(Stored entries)
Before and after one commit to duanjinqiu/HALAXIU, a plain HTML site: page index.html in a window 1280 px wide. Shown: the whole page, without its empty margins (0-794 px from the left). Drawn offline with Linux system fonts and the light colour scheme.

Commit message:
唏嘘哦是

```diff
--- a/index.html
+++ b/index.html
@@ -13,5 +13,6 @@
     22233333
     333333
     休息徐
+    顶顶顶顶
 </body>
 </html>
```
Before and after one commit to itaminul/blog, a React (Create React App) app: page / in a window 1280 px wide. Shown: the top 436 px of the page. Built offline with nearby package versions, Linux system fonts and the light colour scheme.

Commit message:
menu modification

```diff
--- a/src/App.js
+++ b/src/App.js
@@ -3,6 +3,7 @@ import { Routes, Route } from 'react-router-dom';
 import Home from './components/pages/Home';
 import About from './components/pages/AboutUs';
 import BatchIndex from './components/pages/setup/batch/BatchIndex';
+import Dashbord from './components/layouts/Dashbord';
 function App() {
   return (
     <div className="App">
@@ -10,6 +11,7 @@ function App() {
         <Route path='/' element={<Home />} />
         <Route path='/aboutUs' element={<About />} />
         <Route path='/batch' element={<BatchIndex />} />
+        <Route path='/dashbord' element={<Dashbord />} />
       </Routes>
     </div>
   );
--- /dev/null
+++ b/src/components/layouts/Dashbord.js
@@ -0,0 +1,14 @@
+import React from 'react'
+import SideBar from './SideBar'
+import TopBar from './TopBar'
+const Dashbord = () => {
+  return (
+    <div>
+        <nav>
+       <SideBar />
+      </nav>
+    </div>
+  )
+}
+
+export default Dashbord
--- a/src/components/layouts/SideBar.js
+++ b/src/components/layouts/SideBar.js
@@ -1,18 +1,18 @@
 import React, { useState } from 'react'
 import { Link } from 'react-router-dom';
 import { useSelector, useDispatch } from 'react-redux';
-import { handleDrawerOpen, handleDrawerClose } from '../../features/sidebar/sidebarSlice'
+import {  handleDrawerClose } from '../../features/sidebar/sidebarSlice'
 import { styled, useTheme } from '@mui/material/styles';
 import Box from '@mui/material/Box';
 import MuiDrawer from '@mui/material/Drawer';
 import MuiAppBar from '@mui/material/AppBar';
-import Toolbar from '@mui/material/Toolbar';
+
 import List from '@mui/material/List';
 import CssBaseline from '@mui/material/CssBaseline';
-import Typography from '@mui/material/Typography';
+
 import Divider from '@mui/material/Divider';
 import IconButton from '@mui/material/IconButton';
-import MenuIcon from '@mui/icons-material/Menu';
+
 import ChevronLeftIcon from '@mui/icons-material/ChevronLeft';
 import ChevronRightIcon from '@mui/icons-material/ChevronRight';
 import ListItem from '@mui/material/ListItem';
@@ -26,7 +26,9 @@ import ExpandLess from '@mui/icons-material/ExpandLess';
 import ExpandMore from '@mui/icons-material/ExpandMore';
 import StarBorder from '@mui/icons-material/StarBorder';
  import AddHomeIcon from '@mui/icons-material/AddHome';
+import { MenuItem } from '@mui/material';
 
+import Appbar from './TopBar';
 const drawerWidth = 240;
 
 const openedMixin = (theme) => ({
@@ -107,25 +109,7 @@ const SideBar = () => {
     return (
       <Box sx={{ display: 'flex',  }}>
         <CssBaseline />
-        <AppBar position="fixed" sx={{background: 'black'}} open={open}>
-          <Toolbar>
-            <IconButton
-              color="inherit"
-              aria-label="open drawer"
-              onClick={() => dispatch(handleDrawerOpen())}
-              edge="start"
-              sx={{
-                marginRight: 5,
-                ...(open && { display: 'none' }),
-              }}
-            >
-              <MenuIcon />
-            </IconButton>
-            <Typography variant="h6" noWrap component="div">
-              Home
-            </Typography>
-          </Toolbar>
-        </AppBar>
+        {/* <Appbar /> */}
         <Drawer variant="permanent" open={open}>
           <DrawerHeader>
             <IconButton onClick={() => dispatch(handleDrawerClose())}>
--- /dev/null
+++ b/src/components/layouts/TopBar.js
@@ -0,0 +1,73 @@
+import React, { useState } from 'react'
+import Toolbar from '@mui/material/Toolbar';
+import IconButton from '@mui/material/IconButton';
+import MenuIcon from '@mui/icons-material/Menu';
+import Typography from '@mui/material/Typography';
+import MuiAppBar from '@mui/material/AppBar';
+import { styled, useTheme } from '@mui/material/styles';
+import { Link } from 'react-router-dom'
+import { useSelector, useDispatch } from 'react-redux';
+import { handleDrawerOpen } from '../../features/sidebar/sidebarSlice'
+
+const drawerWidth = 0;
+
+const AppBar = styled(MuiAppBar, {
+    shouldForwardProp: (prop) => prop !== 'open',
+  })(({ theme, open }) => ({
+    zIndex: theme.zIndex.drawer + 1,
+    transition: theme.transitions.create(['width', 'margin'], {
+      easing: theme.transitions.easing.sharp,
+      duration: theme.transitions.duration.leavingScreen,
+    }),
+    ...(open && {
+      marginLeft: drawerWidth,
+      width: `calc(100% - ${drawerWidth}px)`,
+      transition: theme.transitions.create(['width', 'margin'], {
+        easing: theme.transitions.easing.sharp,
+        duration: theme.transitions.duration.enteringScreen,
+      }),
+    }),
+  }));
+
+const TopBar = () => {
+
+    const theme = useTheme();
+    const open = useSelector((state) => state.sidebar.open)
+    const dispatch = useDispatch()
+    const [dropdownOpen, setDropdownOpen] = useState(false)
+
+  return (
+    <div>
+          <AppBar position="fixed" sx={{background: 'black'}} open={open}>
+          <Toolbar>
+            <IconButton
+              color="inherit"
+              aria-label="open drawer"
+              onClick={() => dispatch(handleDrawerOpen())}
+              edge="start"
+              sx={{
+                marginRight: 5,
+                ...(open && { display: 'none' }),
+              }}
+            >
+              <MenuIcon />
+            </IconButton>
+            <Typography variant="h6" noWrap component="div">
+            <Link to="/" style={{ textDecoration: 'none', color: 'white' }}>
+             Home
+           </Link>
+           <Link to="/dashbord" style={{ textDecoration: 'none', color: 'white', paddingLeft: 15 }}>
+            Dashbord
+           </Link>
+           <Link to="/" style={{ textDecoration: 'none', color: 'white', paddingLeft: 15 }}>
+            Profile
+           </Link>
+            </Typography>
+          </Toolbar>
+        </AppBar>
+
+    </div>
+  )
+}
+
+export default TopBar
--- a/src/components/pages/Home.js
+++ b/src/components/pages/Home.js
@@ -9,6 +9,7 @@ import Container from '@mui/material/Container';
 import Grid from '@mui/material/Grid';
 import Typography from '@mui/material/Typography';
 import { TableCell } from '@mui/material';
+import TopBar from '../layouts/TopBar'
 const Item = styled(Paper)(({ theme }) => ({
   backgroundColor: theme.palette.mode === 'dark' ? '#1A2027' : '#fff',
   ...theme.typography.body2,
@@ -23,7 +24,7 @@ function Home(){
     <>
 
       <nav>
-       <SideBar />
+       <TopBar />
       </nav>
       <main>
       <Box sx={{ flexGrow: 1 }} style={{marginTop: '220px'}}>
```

▶ _Instructions for the task_:
Write out each line of the data above again, exactly as given.

▶ _Solution for this problem_:
Before and after one commit to duanjinqiu/HALAXIU, a plain HTML site: page index.html in a window 1280 px wide. Shown: the whole page, without its empty margins (0-794 px from the left). Drawn offline with Linux system fonts and the light colour scheme.

Commit message:
唏嘘哦是

```diff
--- a/index.html
+++ b/index.html
@@ -13,5 +13,6 @@
     22233333
     333333
     休息徐
+    顶顶顶顶
 </body>
 </html>
```
Before and after one commit to itaminul/blog, a React (Create React App) app: page / in a window 1280 px wide. Shown: the top 436 px of the page. Built offline with nearby package versions, Linux system fonts and the light colour scheme.

Commit message:
menu modification

```diff
--- a/src/App.js
+++ b/src/App.js
@@ -3,6 +3,7 @@ import { Routes, Route } from 'react-router-dom';
 import Home from './components/pages/Home';
 import About from './components/pages/AboutUs';
 import BatchIndex from './components/pages/setup/batch/BatchIndex';
+import Dashbord from './components/layouts/Dashbord';
 function App() {
   return (
     <div className="App">
@@ -10,6 +11,7 @@ function App() {
         <Route path='/' element={<Home />} />
         <Route path='/aboutUs' element={<About />} />
         <Route path='/batch' element={<BatchIndex />} />
+        <Route path='/dashbord' element={<Dashbord />} />
       </Routes>
     </div>
   );
--- /dev/null
+++ b/src/components/layouts/Dashbord.js
@@ -0,0 +1,14 @@
+import React from 'react'
+import SideBar from './SideBar'
+import TopBar from './TopBar'
+const Dashbord = () => {
+  return (
+    <div>
+        <nav>
+       <SideBar />
+      </nav>
+    </div>
+  )
+}
+
+export default Dashbord
--- a/src/components/layouts/SideBar.js
+++ b/src/components/layouts/SideBar.js
@@ -1,18 +1,18 @@
 import React, { useState } from 'react'
 import { Link } from 'react-router-dom';
 import { useSelector, useDispatch } from 'react-redux';
-import { handleDrawerOpen, handleDrawerClose } from '../../features/sidebar/sidebarSlice'
+import {  handleDrawerClose } from '../../features/sidebar/sidebarSlice'
 import { styled, useTheme } from '@mui/material/styles';
 import Box from '@mui/material/Box';
 import MuiDrawer from '@mui/material/Drawer';
 import MuiAppBar from '@mui/material/AppBar';
-import Toolbar from '@mui/material/Toolbar';
+
 import List from '@mui/material/List';
 import CssBaseline from '@mui/material/CssBaseline';
-import Typography from '@mui/material/Typography';
+
 import Divider from '@mui/material/Divider';
 import IconButton from '@mui/material/IconButton';
-import MenuIcon from '@mui/icons-material/Menu';
+
 import ChevronLeftIcon from '@mui/icons-material/ChevronLeft';
 import ChevronRightIcon from '@mui/icons-material/ChevronRight';
 import ListItem from '@mui/material/ListItem';
@@ -26,7 +26,9 @@ import ExpandLess from '@mui/icons-material/ExpandLess';
 import ExpandMore from '@mui/icons-material/ExpandMore';
 import StarBorder from '@mui/icons-material/StarBorder';
  import AddHomeIcon from '@mui/icons-material/AddHome';
+import { MenuItem } from '@mui/material';
 
+import Appbar from './TopBar';
 const drawerWidth = 240;
 
 const openedMixin = (theme) => ({
@@ -107,25 +109,7 @@ const SideBar = () => {
     return (
       <Box sx={{ display: 'flex',  }}>
         <CssBaseline />
-        <AppBar position="fixed" sx={{background: 'black'}} open={open}>
-          <Toolbar>
-            <IconButton
-              color="inherit"
-              aria-label="open drawer"
-              onClick={() => dispatch(handleDrawerOpen())}
-              edge="start"
-              sx={{
-                marginRight: 5,
-                ...(open && { display: 'none' }),
-              }}
-            >
-              <MenuIcon />
-            </IconButton>
-            <Typography variant="h6" noWrap component="div">
-              Home
-            </Typography>
-          </Toolbar>
-        </AppBar>
+        {/* <Appbar /> */}
         <Drawer variant="permanent" open={open}>
           <DrawerHeader>
             <IconButton onClick={() => dispatch(handleDrawerClose())}>
--- /dev/null
+++ b/src/components/layouts/TopBar.js
@@ -0,0 +1,73 @@
+import React, { useState } from 'react'
+import Toolbar from '@mui/material/Toolbar';
+import IconButton from '@mui/material/IconButton';
+import MenuIcon from '@mui/icons-material/Menu';
+import Typography from '@mui/material/Typography';
+import MuiAppBar from '@mui/material/AppBar';
+import { styled, useTheme } from '@mui/material/styles';
+import { Link } from 'react-router-dom'
+import { useSelector, useDispatch } from 'react-redux';
+import { handleDrawerOpen } from '../../features/sidebar/sidebarSlice'
+
+const drawerWidth = 0;
+
+const AppBar = styled(MuiAppBar, {
+    shouldForwardProp: (prop) => prop !== 'open',
+  })(({ theme, open }) => ({
+    zIndex: theme.zIndex.drawer + 1,
+    transition: theme.transitions.create(['width', 'margin'], {
+      easing: theme.transitions.easing.sharp,
+      duration: theme.transitions.duration.leavingScreen,
+    }),
+    ...(open && {
+      marginLeft: drawerWidth,
+      width: `calc(100% - ${drawerWidth}px)`,
+      transition: theme.transitions.create(['width', 'margin'], {
+        easing: theme.transitions.easing.sharp,
+        duration: theme.transitions.duration.enteringScreen,
+      }),
+    }),
+  }));
+
+const TopBar = () => {
+
+    const theme = useTheme();
+    const open = useSelector((state) => state.sidebar.open)
+    const dispatch = useDispatch()
+    const [dropdownOpen, setDropdownOpen] = useState(false)
+
+  return (
+    <div>
+          <AppBar position="fixed" sx={{background: 'black'}} open={open}>
+          <Toolbar>
+            <IconButton
+              color="inherit"
+              aria-label="open drawer"
+              onClick={() => dispatch(handleDrawerOpen())}
+              edge="start"
+              sx={{
+                marginRight: 5,
+                ...(open && { display: 'none' }),
+              }}
+            >
+              <MenuIcon />
+            </IconButton>
+            <Typography variant="h6" noWrap component="div">
+            <Link to="/" style={{ textDecoration: 'none', color: 'white' }}>
+             Home
+           </Link>
+           <Link to="/dashbord" style={{ textDecoration: 'none', color: 'white', paddingLeft: 15 }}>
+            Dashbord
+           </Link>
+           <Link to="/" style={{ textDecoration: 'none', color: 'white', paddingLeft: 15 }}>
+            Profile
+           </Link>
+            </Typography>
+          </Toolbar>
+        </AppBar>
+
+    </div>
+  )
+}
+
+export default TopBar
--- a/src/components/pages/Home.js
+++ b/src/components/pages/Home.js
@@ -9,6 +9,7 @@ import Container from '@mui/material/Container';
 import Grid from '@mui/material/Grid';
 import Typography from '@mui/material/Typography';
 import { TableCell } from '@mui/material';
+import TopBar from '../layouts/TopBar'
 const Item = styled(Paper)(({ theme }) => ({
   backgroundColor: theme.palette.mode === 'dark' ? '#1A2027' : '#fff',
   ...theme.typography.body2,
@@ -23,7 +24,7 @@ function Home(){
     <>
 
       <nav>
-       <SideBar />
+       <TopBar />
       </nav>
       <main>
       <Box sx={{ flexGrow: 1 }} style={{marginTop: '220px'}}>
```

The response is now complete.